“The separation of content and formatting is not in the Constitution, but it should be.”
Mark-up constructs embedded in data such as <font>, often become tedious obstacles for those of us the nerd-programmer persuasion assigned to safely store and later re-render in a variety of physical and digital formats. In other words, if you save hard-coded HTML in your data, then you’ll find yourself having to find or write programs to strip it out things like evil <marquee> tags when you want to publish the same data in some other format, such as PDF or XML.
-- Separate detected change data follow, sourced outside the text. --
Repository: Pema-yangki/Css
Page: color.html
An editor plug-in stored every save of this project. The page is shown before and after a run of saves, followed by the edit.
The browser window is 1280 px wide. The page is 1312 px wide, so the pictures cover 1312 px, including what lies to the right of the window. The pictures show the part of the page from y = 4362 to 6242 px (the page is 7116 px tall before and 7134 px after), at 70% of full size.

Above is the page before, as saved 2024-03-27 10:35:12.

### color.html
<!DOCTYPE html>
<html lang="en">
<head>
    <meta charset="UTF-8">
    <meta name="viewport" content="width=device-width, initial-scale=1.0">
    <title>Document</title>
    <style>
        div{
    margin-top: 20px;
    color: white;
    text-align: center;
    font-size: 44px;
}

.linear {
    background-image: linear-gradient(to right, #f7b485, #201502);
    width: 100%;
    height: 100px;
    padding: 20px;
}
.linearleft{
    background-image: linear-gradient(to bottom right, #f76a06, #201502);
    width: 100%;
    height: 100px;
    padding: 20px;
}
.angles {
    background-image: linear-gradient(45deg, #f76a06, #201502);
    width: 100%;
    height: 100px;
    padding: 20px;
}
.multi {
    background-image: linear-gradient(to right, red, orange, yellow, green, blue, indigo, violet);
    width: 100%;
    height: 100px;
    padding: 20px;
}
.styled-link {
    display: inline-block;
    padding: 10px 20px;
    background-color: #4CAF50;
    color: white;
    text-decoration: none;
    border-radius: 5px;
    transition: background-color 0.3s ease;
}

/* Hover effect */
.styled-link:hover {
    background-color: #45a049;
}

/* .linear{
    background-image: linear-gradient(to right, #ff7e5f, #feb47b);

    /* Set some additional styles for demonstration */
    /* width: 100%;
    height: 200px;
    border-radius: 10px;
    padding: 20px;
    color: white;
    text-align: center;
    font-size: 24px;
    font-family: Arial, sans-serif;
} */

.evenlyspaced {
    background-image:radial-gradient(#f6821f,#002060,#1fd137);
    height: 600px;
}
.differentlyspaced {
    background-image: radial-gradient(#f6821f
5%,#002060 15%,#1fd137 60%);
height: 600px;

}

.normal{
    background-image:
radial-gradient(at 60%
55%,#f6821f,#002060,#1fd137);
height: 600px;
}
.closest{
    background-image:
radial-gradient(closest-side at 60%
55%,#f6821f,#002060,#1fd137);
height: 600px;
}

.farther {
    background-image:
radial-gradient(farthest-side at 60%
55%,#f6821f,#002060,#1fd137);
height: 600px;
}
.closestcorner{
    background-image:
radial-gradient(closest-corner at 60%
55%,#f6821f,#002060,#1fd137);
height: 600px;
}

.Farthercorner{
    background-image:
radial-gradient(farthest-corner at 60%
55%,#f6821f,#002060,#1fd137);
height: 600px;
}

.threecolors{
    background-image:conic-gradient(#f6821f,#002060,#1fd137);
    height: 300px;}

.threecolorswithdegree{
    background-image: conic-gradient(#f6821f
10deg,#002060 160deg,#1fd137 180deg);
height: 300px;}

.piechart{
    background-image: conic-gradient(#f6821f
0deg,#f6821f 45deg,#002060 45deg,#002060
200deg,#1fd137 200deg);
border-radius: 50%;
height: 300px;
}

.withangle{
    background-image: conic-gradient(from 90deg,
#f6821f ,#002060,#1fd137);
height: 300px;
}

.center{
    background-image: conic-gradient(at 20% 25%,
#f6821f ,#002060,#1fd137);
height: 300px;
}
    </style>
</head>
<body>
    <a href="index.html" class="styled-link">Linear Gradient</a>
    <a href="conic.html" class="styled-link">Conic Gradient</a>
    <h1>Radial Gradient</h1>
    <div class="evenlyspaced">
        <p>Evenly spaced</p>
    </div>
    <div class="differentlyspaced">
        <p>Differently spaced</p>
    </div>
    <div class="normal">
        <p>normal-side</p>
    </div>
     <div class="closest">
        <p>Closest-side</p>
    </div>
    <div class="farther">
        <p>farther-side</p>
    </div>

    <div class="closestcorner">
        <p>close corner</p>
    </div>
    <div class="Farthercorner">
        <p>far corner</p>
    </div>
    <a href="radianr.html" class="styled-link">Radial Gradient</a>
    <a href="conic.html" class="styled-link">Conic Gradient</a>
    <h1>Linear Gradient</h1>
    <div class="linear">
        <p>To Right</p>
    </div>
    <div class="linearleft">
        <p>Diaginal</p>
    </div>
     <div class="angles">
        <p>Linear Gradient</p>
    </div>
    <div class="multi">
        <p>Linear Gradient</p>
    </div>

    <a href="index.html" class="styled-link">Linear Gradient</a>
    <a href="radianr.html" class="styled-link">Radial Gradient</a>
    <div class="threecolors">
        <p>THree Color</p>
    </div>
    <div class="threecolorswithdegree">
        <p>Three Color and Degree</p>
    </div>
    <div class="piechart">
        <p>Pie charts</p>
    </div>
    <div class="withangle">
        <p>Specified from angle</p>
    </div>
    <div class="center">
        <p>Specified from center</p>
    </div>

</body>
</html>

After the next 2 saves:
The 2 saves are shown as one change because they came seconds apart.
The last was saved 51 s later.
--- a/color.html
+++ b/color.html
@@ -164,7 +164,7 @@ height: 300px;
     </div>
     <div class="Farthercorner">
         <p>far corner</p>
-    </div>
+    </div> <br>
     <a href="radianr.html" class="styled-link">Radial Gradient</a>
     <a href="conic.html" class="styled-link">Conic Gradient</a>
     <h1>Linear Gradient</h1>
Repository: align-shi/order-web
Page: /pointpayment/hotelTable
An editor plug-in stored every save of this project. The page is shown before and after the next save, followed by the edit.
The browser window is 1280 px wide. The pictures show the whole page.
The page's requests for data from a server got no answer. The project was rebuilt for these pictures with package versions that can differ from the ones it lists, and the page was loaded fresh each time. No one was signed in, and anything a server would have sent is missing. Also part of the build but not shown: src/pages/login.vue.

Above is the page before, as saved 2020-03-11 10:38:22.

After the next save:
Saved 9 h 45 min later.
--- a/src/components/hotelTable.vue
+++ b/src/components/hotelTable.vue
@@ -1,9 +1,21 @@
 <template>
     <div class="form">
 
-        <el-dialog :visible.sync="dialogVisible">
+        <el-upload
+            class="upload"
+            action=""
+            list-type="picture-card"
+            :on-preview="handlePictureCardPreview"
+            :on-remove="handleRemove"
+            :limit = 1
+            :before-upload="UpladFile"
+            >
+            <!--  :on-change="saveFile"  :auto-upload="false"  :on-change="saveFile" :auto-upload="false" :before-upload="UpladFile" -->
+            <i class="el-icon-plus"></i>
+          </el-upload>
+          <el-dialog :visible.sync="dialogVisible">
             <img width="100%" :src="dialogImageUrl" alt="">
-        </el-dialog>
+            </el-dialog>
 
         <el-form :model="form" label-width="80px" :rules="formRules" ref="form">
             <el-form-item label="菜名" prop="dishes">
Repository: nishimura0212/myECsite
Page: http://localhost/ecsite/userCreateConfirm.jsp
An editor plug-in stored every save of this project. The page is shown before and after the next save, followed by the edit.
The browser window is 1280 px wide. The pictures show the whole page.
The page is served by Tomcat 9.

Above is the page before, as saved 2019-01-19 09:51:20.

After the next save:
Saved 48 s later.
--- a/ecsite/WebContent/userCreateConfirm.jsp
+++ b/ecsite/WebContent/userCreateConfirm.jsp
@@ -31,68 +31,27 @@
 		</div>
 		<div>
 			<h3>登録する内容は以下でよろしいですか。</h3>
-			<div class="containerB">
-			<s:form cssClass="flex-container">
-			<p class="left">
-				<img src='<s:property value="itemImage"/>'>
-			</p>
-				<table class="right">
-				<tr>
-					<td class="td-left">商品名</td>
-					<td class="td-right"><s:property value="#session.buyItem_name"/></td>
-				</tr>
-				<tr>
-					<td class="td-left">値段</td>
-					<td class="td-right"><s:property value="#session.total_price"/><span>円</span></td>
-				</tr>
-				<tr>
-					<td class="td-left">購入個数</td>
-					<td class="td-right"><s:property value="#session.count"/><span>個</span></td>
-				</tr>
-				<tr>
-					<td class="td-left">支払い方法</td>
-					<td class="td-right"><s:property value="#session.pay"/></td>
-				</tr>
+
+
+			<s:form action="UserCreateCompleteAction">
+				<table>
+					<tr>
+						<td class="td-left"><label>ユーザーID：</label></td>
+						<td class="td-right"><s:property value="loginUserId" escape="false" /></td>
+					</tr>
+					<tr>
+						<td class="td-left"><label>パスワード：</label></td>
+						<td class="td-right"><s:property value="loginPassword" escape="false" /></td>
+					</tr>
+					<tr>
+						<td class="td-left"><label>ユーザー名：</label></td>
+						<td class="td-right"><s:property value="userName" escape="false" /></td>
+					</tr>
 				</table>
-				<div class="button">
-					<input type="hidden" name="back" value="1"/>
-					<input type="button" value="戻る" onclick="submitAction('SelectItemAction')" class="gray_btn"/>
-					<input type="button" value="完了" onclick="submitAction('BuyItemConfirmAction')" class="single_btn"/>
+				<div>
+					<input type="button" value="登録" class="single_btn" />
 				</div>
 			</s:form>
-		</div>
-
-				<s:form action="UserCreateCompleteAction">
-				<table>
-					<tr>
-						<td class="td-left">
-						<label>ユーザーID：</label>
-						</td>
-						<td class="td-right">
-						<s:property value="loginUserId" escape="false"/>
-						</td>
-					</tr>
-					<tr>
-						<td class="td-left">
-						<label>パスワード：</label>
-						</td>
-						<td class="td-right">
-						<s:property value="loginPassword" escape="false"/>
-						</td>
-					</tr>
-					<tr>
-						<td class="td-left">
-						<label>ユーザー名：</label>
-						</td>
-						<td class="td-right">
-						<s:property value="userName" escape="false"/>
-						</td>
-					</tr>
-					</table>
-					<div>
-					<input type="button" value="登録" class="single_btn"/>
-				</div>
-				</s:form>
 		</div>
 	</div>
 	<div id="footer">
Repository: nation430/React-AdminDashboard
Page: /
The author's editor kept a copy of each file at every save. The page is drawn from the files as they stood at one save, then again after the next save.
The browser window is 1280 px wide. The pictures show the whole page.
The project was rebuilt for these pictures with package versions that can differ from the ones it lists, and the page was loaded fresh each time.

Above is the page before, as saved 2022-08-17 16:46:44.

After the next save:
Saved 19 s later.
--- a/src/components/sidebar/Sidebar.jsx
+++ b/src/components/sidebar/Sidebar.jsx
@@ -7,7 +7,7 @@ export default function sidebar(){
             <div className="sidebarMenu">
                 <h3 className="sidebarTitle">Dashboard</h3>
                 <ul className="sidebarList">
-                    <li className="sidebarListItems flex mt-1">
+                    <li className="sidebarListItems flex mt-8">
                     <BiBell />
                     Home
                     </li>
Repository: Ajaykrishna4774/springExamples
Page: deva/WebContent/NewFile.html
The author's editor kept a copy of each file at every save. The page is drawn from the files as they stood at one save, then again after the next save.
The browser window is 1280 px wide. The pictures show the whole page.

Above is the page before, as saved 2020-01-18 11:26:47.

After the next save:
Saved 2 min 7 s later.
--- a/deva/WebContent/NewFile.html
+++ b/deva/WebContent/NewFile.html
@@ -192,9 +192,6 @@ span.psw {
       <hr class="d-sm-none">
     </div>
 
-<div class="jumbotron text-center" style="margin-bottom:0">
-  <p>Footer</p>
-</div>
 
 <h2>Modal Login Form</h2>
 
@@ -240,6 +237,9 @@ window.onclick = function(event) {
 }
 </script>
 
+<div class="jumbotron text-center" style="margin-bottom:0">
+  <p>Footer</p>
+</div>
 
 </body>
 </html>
For those of you that don’t speak pure geek, I’m talking about having the ability to store apples as applesauce, only to later re-constitute it as a pear or a peach; an ability that is hampered when you pollute the sauce with stems and bird-droppings. This is why it is a good practice to separate your website’s data and formatting using CSS; tableless if possible. There are however times when you need to render data exactly as it appears in real life.
A point made by Sean McGrath almost two years ago in an article entitled: ITworld.com – XML IN PRACTICE – Separating Content from Presentation: Easier Said Than Done. Yes, the article does have some dust on it, but it is one of the better articles I’ve found describing some of the complex issues surrounding the storage of highly specialized and/or sensitive data, especially where ‘guestimates’ equal an adulteration of the data as he writes:
“Bitmapped graphics on the other hand, are intimately tied to a particular rendering in terms of pixel area and color depth. Bad things typically happen if you try and resize bitmapped images as the pixels in the image do not encode any semantics about what the image represents. In short, they cannot be repurposed to different shapes, sizes or color schemes without significant loss in quality.”
Is it Live or is it Memorex?
In English, what McGrath is talking about is similar to what happens to the ‘exactness’ of an image when you convert and compress huge images from your digital camera.
Another example of what the author is getting at, at least the heart of his message can be demonstrated in listening to the difference between recording a sermon at 16bit at 44khz stereo versus 8bit at 22khz stereo. The latter being a tinny knock-off of the former. Granted, while this might be an improvement for some of the ‘musicians’ at your church, such variances can actually kill someone when dealing with medical or military imagery.
So now that I’ve scared the mess out of those of you whose physicians are bragging about their latest venture into Java-based web services, let’s keep in mind this article is a couple of years old … nor do I entirely agree with McGrath’s closing argument where he writes:
Yes, it makes sense, for all sorts of reasons, to separate content from presentation. Yes, XML is a great technology for helping you achieve that.
However, sometimes, the medium is an inextricable part of the message. The next time someone tries to sell you a line like “just separate the content from the presentation with XML” be warned — it is not necessarily that simple.
Three Ways to Skin your XML Cat
While I agree there is some data in which compression and/or denormalization is synonymous to adulteration, I also know from my RDBMS upbringing that quite often the best treatment of binary data is just to leave it as is and instead modify the storage and/or transmission mechanism to make exact duplicates. For example, if I want to save the image of a fingerprint, I save it as a binary large object, or BLOB for short. The same mechanism can be used text file using some form of a foreign language encoding; though some will argue in favor of a ‘VARCHAR‘ field.
Regardless of what your religious beliefs are concerning datatypes, a rule of thumb to remember is that there is always more than one way to skin the binary data cat, XML is no exception to this rule. A point well made by an article written two years before McGrath’s entitled “Handling Binary Data in XML Documents” by Lisa Rein. Here she explains two common methods for transmitting medical imagery:
- external entity and notation;
- MIME data types.
I won’t go into the mechanics of how each of these methods are employed, you can get that from Ms.Rein’s aricle. You can also see these methods further explained in “XML, SOAP and Binary Data,” an article published back in February 2003 that looks at this same problem in practical terms of web services. So does the chapter on SAX in the Java™ Web Services Tutorial.
But Dean, didn’t you mentioned “three ways” to get this done!?
Why yes I did, and I’m glad you asked. The third method deals more with text and one in which I made reference to in my 14-Feb-04 post “the Gospel, according to RSS and/or Atom” when I wrote:
Finally, we either needed to encapsulate the RSS::<description>, Atom::<content> with <![CDATA[ ... ]]> to accommodate the hyperlink to the audio rendering, or figure out some way of listing the audio version as an alternate link.
Just in case you need some help connecting the dots – or bullet points to be more concise – one way you can address the “Table” issues mentioned by McGrath is to:
- encapsulate the data within a <![CDATA[ ... ]]> tag